How to discover counterfeit Christianity?
My former pastor had a favorite anecdote to share on why his flock should not look beyond the teachings of his faith camp in their studies. He relayed that the individuals who are responsible for discovering counterfeit money do not study the different counterfeits in order to learn about counterfeits. They ONLY focused on the real thing so when the counterfeit came along, they would immediately know it was not real. If they also studied counterfeits, they would be too confused as to what is real to be effective in their job. This admonishment was aimed at keeping the flock in subjection to his teachings and to discourage them from listening to those who were critical of the message of faith.
In response to the chaplain’s post Christian Education or Indoctrination?, Karen made this comment:
Education teaches people how to think; indoctrination teaches people what to think. All the religious instruction I went through as a child was distinctly of the latter variety. Even as an adult, I was warned not to educate myself about other religious beliefs. As I was questioning Christianity, I looked into Buddhism and Judaism and bought a couple of books on those topics. My husband objected that I was bringing evil spirits into our household and he did not want them physically “tainting” our home! The only way to learn about other religious beliefs “safely” was to take a course on world religions that a missionary group offered at our church. Of course, you can imagine how “objective” that course was – all other religions were presented as deceptions of Satan! There was absolutely no objective presentation of religious beliefs outside of Christianity.

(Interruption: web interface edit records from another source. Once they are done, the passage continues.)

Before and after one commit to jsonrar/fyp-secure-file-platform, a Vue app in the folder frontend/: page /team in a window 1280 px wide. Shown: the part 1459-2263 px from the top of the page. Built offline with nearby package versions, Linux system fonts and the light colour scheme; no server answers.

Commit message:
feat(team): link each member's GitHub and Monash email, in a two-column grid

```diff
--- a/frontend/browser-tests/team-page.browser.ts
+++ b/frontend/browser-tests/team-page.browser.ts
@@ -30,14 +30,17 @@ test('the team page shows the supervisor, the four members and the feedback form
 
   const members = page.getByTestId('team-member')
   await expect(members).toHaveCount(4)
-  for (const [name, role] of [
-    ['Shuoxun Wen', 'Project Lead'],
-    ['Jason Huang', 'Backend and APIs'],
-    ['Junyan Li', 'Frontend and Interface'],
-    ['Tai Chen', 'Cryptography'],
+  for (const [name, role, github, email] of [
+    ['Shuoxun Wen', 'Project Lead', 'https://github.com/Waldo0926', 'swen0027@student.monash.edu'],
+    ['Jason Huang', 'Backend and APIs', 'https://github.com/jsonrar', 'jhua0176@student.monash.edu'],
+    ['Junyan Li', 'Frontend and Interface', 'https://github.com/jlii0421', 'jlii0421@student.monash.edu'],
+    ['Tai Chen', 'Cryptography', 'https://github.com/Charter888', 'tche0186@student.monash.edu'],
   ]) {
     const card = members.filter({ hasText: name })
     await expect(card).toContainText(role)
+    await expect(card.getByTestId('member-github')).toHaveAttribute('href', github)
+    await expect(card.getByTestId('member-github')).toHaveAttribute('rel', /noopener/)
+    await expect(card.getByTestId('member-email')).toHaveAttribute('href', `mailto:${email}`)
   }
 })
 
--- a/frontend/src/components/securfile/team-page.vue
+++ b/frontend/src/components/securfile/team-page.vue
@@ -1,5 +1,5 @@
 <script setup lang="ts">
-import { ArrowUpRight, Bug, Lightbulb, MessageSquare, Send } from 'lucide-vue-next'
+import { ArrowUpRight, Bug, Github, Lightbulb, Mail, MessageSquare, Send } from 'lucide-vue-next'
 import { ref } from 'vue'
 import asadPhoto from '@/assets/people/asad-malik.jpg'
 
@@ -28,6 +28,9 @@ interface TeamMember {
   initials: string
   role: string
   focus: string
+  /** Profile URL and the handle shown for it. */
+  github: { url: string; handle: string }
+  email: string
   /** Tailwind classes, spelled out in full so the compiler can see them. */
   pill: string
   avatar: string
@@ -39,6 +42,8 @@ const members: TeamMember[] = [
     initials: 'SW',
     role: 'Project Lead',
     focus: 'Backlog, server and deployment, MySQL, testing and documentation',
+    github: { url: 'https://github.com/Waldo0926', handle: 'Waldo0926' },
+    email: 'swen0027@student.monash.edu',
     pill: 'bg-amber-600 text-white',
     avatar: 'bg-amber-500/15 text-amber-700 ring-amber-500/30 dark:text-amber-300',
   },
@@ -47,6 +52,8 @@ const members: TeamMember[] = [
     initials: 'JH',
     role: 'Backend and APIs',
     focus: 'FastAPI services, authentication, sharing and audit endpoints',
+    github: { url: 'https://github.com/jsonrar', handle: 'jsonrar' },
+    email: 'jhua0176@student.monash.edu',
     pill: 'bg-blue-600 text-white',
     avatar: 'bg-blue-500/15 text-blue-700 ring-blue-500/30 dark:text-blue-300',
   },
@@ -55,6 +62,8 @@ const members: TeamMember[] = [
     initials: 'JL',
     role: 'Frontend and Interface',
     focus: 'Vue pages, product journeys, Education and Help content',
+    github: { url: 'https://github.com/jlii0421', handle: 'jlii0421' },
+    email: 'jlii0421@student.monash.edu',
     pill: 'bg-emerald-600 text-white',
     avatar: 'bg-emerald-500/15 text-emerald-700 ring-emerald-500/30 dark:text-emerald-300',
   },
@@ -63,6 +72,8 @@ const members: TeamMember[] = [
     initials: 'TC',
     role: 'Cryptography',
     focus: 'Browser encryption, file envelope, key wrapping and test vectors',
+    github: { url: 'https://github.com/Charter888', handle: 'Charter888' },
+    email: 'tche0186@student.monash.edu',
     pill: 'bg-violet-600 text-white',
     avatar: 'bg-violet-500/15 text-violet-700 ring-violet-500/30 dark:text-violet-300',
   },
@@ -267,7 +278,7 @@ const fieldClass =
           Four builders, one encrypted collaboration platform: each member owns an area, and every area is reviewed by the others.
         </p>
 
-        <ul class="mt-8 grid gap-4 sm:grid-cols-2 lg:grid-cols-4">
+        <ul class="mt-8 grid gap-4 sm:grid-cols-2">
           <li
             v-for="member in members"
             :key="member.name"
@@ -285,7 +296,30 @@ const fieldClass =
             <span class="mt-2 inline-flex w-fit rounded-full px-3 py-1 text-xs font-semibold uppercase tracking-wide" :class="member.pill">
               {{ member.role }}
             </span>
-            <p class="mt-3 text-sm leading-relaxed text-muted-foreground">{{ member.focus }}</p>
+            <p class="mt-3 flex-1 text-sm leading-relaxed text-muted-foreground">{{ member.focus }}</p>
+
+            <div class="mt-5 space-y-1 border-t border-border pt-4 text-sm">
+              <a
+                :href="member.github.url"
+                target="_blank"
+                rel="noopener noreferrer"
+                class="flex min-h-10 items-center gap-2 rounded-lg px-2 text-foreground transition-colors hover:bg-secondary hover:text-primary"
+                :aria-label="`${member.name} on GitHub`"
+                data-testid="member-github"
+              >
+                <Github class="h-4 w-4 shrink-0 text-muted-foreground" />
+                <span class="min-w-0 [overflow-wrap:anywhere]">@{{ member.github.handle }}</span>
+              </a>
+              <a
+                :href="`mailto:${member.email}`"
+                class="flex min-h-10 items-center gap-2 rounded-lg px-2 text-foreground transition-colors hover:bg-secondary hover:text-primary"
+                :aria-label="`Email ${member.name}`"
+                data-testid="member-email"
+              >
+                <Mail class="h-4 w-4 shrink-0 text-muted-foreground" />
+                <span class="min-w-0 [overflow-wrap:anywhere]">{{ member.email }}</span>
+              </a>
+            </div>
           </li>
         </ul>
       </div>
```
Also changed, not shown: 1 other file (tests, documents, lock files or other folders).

HeIsSailing gave this example:
Back in high school, oh… nearly 30 years ago now, I brought Hermann Hesse’s novel about the Buddha, ‘Siddhartha’, into my Baptist High School to read during lunch break. Holy smokes, that got me into a lot of trouble!!
I just found your blog yesterday and am enthralled. I am a pastor’s kid that went to a Christian grade school, a Bible College, pastored a church for five years, and am now finishing up a Seminary degree.
This prompted the blogger at In Defense of the Gospel to write the post Is There Genuine Concern for “The Heretic in Me”? In the post, the author states:
This is, in my opinion, a more serious concern. Jeremy has discovered, linked to from his blog, and begun participating at a blog that has an unfortunate reason for its existence. The blog Jeremy has linked to and commented at is titled, de-Conversion The blog’s subtitle is: “Resources for Skeptical, De-Converting, or Former Christians.”
The Heretic in Me article and note at the de-Conversion blog should raise genuine concern among those who are close to Jeremy. IMO, any pastor/teacher who might have some influence in Jeremy’s life, has a genuine concern for him and senses the danger of where he may head doctrinally, should sit down with Jeremy and find out exactly what direction he is headed.
Well Jeremy, please feel free to continue to participate in our discussions. Our goal is not to de-convert anyone but simply to share our questions, stories, and experiences in a hope to help others who are on a similar journey to ours.
– The de-Convert